This is what a typical ward looked like.  However, remember that almost from the first year that the asylum opened, it was grossly overcrowded.  Rooms that were meant to hold one person held 6 and these halls were crammed with beds. Nurses had to walk with their backs against the wall trying to avoid being grabbed by the patients.
 There are a number of these sun rooms where patients could go to get more light exposure.

This is one of the isolation rooms.  Anyone could have you committed to an isolation room and the only one that could get you released was that same person.  For instance, if a janitor had an issue with you, he would report you and you were thrown into one of these rooms.  You were naked and there was no furniture.  People were left in these rooms for weeks at a time.
 This was the isolation room which was used for the worst patients.  It is enclosed by this heavy metal door rather than bars. There was a patient that was taken to this room and as they closed the door on him, he was screaming....'you can't keep me in here!'.  A nurse that came on duty heard pounding noises but just ignored them.  After a while they stopped and when she looked up from her desk. The naked patient was standing in front of her holding this door.  These are the indentations he made in the steel door. More tomorrow.

Trans Allegheny Lunatic Asylum

 Last year after The Blog Tech and I left the Ramp Festival, we decided to take back roads home to see what we could see.  We do this as often as possible because without exception, we usually see something very interesting. As we were tooling along, looking for ramps and whatnot we suddenly came upon this huge building in a tiny town in West Virginia.  We weren't quite sure what we were seeing and there were few signs other than Trans Allegheny Lunatic Asylum.  We drove around the perimeter taking pics and were totally freaked out when we saw patients shuffling around in pajamas.  Feets don't fail me now....we were out of there!  When we got home we researched it and were determined to return there this year.

 Thinking that ramps might work like garlic to ward off evil beings, we consumed as many as possible, took The Fiance and headed to the asylum.  Click any photo for a closer look. We signed up for a tour.  This is the main entrance to the TALA. The asylum had just opened for tours a month before.  Apparently, when we were there last year, they were planning out how they might run tours and had actors playing patients.  Hey, it worked on us!

 The entire building is very dark and has been since it was built. It is hot in the summer and cold in the winter.
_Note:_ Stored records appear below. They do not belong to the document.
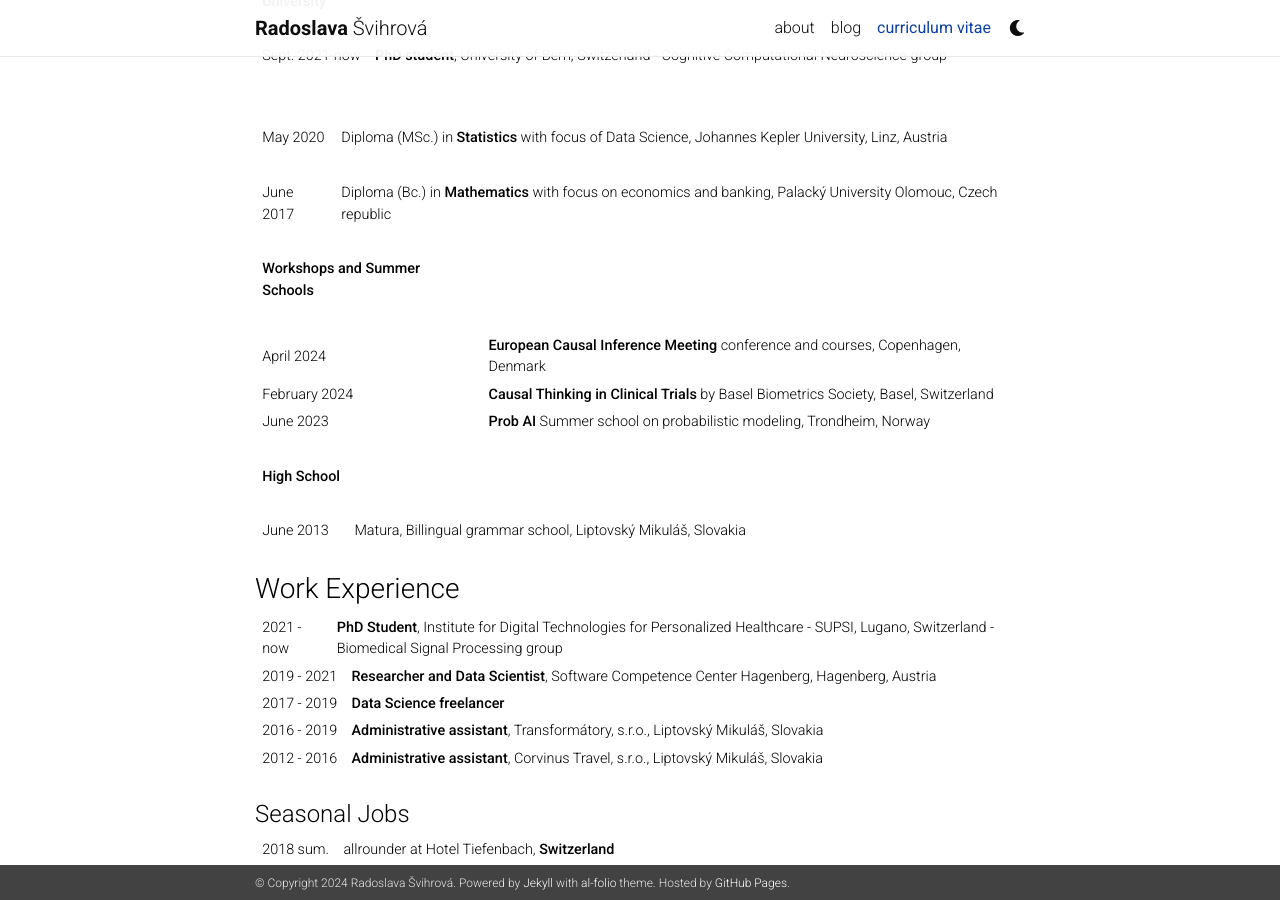
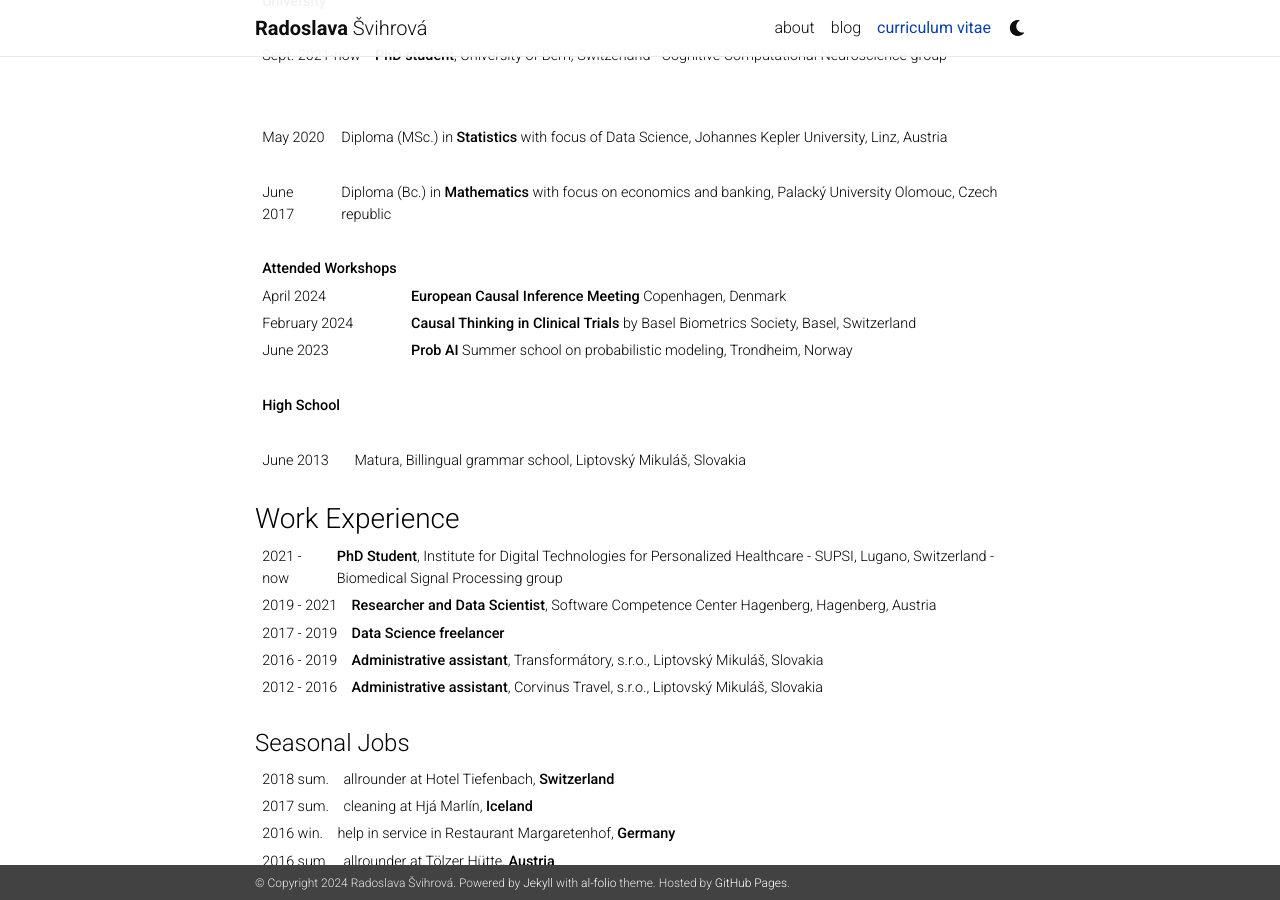
Before and after one commit to RadoslavaS/RadoslavaS.github.io, a Jekyll site: the page built from _pages/cv.md, in a window 1280 px wide and 900 px high, scrolled down 769 px. Built offline with Jekyll 4.4.1, drawn with Linux system fonts in a browser that asks for light colours; nearby versions of some CDN libraries; a style sheet for code colours, icons or effects is not loaded.

Commit message:
workshops formating

```diff
--- a/_pages/cv.md
+++ b/_pages/cv.md
@@ -28,9 +28,8 @@ nav: true
 | June 2017              | Diploma (Bc.) in **Mathematics** with focus on economics and banking, Palacký University Olomouc, Czech republic
 |                        |
 
-| **Workshops and Summer Schools**         |
-|                        |
-|April 2024              |**European Causal Inference Meeting** conference and courses, Copenhagen, Denmark
+| **Attended Workshops**  |
+|April 2024              |**European Causal Inference Meeting** Copenhagen, Denmark
 |February 2024          | **Causal Thinking in Clinical Trials** by Basel Biometrics Society, Basel, Switzerland
 |June 2023               | **Prob AI** Summer school on probabilistic modeling, Trondheim, Norway
 |                        |
```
 This is the second largest sandstone building in the world second only to the Kremlin.

 The room with the small balcony housed the nurses that worked there.  They worked 14 hour days with only 1 day off each month.  They were paid 12 dollars a week and it cost them 12.00 a month to live there. They were not allowed to have children or be married.
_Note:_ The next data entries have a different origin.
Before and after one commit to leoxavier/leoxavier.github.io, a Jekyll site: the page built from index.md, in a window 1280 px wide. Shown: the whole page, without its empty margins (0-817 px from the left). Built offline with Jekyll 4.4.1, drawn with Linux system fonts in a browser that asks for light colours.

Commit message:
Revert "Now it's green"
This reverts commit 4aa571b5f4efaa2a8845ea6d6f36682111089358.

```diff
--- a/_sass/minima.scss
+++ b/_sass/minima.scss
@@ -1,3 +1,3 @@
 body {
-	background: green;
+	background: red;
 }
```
 It took next to nothing to be committed to institutions like this one. I will show you a list of reasons in a future post.  Basically, once you were in, there was no getting out. This place was initially designed to accommodate 250 patients, when it closed in 1994 (yes, that is the right date), it held 2500 patients.

 This building was added to accommodate the tuberculosis epidemic. There are caged in balconies on either end of the building on each floor and patients were wheeled out there in cold weather to breathe the fresh air.  It was later discovered that this treatment actually worsened TB.

 The sandstone for the building came from the surrounding hills.  The stone was cut and carved by Irish and German stone masons.

 The rear of the building.  This was a self sustaining institution.  They had their own farms, coal mine, hospital, etc. and were so independent that the depression had little effect on the asylum.

 This is the morgue. The nurse is standing in front of one of the body storage units. This is the usual way the patients left this asylum.  Most bodies were unclaimed and the asylum has 3 cemeteries.


I will have more tomorrow.  We took so many photos that we filled the camera and had to use our phones towards the end of the tour.